Mossad, Shin Bet heads help Israeli war on Iran deal, Palestinian terror

No. 13 on The Jerusalem Post's Top 50 Most Influential Jews of 2022: Mossad director David Barnea and Shin Bet director Ronen Bar.

 Mossad director David Barnea chats with Shin Bet director Ronen Bar. (photo credit: MARC ISRAEL SELLEM)
Mossad director David Barnea chats with Shin Bet director Ronen Bar.
(photo credit: MARC ISRAEL SELLEM)

When it comes to countering the Iran deal and Palestinian terrorism, there are two men who have enormous influence: Mossad director David Barnea and Shin Bet director Ronen Bar.

There are still disagreements within the defense establishment over whether a return to the Joint Comprehensive Plan of Action (JCPOA), with all of its flaws, is preferable over no deal at all and no apparent American Plan B.

But The Jerusalem Post has learned that Barnea, in recent months, has bulldozed to the side some of those who are less aggressive regarding Iran.

Mossad director David Barnea publicly stands against returning to the Iran deal

Crucially, he has won over Prime Minister Yair Lapid into taking a publicly critical stance regarding the US’s efforts to return to the JCPOA.

His victory became more evident when his talking points to Lapid were released to the public on August 25, at a key sensitive moment in the US talks with Iran over the JCPOA.

 Mossad director David Barnea. (credit: Wikipedia - By IDF Spokesperson's Unit) Mossad director David Barnea. (credit: Wikipedia - By IDF Spokesperson's Unit)

Slamming the US for rushing into a terrible deal, Barnea said that a new nuclear agreement with Tehran would not block the Mossad from acting against Iran in the future to protect Israel’s security interests.

“Israel is not signed on to the deal.

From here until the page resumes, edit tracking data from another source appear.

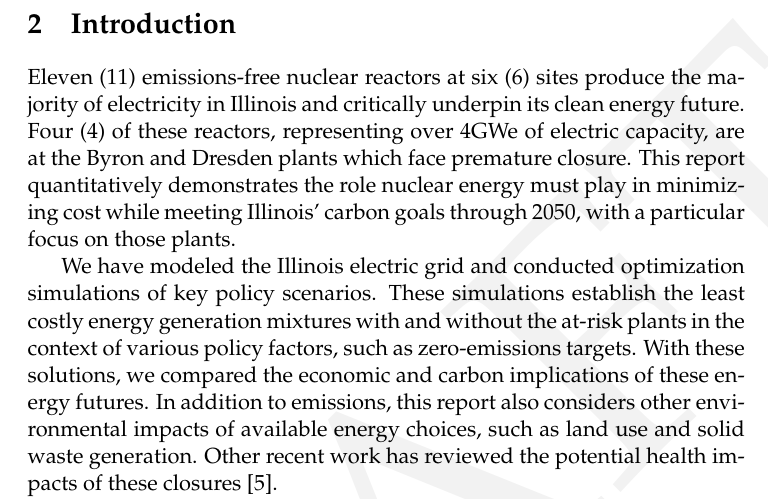
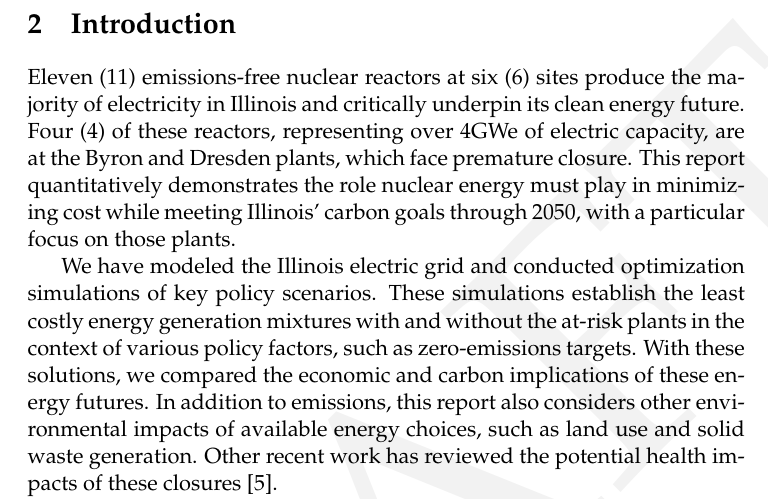
Before and after one commit to arfc/2021-04-nm-illinois, a LaTeX document (report/2021-04-nm-illinois.tex, which reads report/introduction.tex): part of page 3 of 26, cut so that both start at the same text. Compiled offline with pdfLaTeX.

Commit message:
Update report/introduction.tex
Co-authored-by: Nataly Panczyk <70773866+npanczyk@users.noreply.github.com>

```diff
--- a/report/introduction.tex
+++ b/report/introduction.tex
@@ -2,7 +2,7 @@
 Eleven (11) emissions-free nuclear reactors at six (6) sites produce the majority of
 electricity in Illinois and critically underpin its clean energy future. Four
 (4) of these reactors, representing over 4GWe of electric capacity, are at the Byron
-and Dresden plants which face premature closure. This
+and Dresden plants, which face premature closure. This
 report quantitatively demonstrates the role nuclear energy must play in
 minimizing cost while meeting Illinois’ carbon goals through 2050, with a
 particular focus on those plants.
```
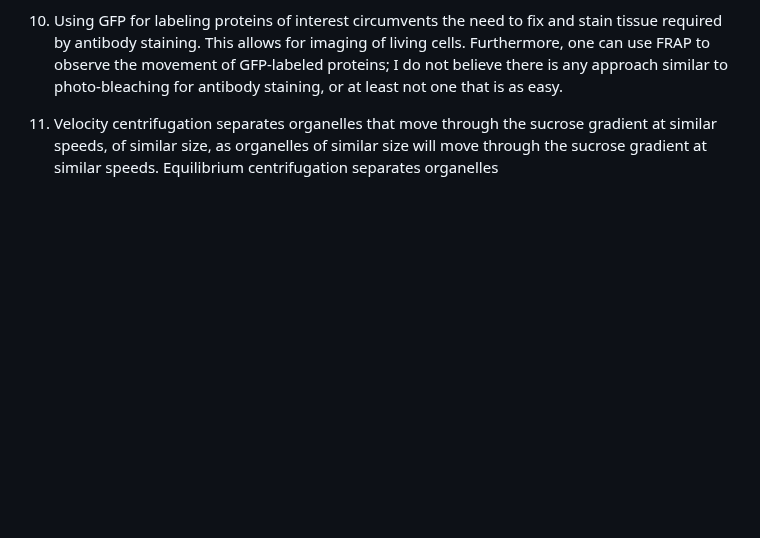
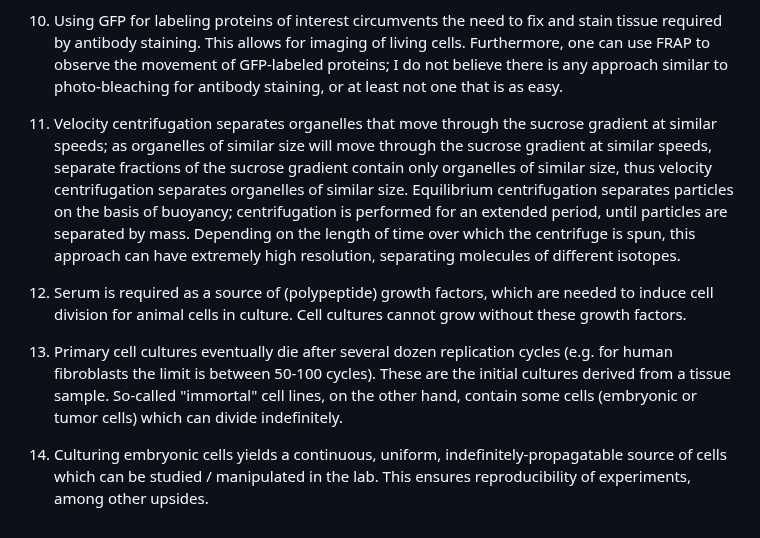
Before and after one commit to adamcatto/learning, a Markdown page: biology/molecular_cell_biology/questions.md, the part around the change. Rendered like a GitHub page; blank space fills up the shorter version.

Commit message:
finished the cell: chapter 01 questions

```diff
--- a/biology/molecular_cell_biology/questions.md
+++ b/biology/molecular_cell_biology/questions.md
@@ -22,4 +22,10 @@
 
 10. Using GFP for labeling proteins of interest circumvents the need to fix and stain tissue required by antibody staining. This allows for imaging of living cells. Furthermore, one can use FRAP to observe the movement of GFP-labeled proteins; I do not believe there is any approach similar to photo-bleaching for antibody staining, or at least not one that is as easy.
 
-11. Velocity centrifugation separates organelles that move through the sucrose gradient at similar speeds, of similar size, as organelles of similar size will move through the sucrose gradient at similar speeds. Equilibrium centrifugation separates organelles
+11. Velocity centrifugation separates organelles that move through the sucrose gradient at similar speeds; as organelles of similar size will move through the sucrose gradient at similar speeds, separate fractions of the sucrose gradient contain only organelles of similar size, thus velocity centrifugation separates organelles of similar size. Equilibrium centrifugation separates particles on the basis of buoyancy; centrifugation is performed for an extended period, until particles are separated by mass. Depending on the length of time over which the centrifuge is spun, this approach can have extremely high resolution, separating molecules of different isotopes.
+
+12. Serum is required as a source of (polypeptide) growth factors, which are needed to induce cell division for animal cells in culture. Cell cultures cannot grow without these growth factors.
+
+13. Primary cell cultures eventually die after several dozen replication cycles (e.g. for human fibroblasts the limit is between 50-100 cycles). These are the initial cultures derived from a tissue sample. So-called "immortal" cell lines, on the other hand, contain some cells (embryonic or tumor cells) which can divide indefinitely.
+
+14. Culturing embryonic cells yields a continuous, uniform, indefinitely-propagatable source of cells which can be studied / manipulated in the lab. This ensures reproducibility of experiments, among other upsides.
```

Israel is permitted to defend itself in any way possible and will act this way. We cannot sit quietly and just watch as the danger grows closer.”

Mossad director David Barnea

“Israel is not signed on to the deal. Israel is permitted to defend itself in any way possible and will act this way. We cannot sit quietly and just watch as the danger grows closer,” Barnea, who took up his post in June 2021, told Lapid.

In 2018, when the Mossad seized Iran’s nuclear archive from Tehran and brought it back to Israel, questions about the Islamic Republic’s desire to achieve nuclear weapons capability “changed from a data point to a fact,” he told the prime minister.

Both to Lapid, and then in meetings in mid-September with CIA Director William Burns and other top US officials in Washington DC, Barnea hammered home that Iran’s complete deception of the IAEA in 2015 and to date would be an inextricable part of the picture of any new deal with the world powers, which are downplaying Iran’s own lies to them.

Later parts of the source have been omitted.